Work task: Look for "dashboard" in each line of the entries, and return the matching lines.

---------- Data section ----------

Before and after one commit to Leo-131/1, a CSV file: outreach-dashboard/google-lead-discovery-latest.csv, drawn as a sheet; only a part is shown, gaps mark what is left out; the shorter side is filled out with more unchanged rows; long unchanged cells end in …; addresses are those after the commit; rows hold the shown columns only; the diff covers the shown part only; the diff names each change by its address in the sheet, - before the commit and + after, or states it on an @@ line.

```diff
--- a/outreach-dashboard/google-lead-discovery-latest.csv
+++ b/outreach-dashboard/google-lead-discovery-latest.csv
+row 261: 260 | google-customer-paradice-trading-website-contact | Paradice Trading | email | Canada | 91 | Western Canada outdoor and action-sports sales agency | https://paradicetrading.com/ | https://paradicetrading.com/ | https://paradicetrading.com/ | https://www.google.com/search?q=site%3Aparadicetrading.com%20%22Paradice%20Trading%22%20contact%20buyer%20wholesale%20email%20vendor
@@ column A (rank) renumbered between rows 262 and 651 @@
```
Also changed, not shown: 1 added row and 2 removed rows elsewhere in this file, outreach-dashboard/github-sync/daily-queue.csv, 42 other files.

----------

Expected output:
Before and after one commit to Leo-131/1, a CSV file: outreach-dashboard/google-lead-discovery-latest.csv, drawn as a sheet; only a part is shown, gaps mark what is left out; the shorter side is filled out with more unchanged rows; long unchanged cells end in …; addresses are those after the commit; rows hold the shown columns only; the diff covers the shown part only; the diff names each change by its address in the sheet, - before the commit and + after, or states it on an @@ line.
--- a/outreach-dashboard/google-lead-discovery-latest.csv
+++ b/outreach-dashboard/google-lead-discovery-latest.csv
Also changed, not shown: 1 added row and 2 removed rows elsewhere in this file, outreach-dashboard/github-sync/daily-queue.csv, 42 other files.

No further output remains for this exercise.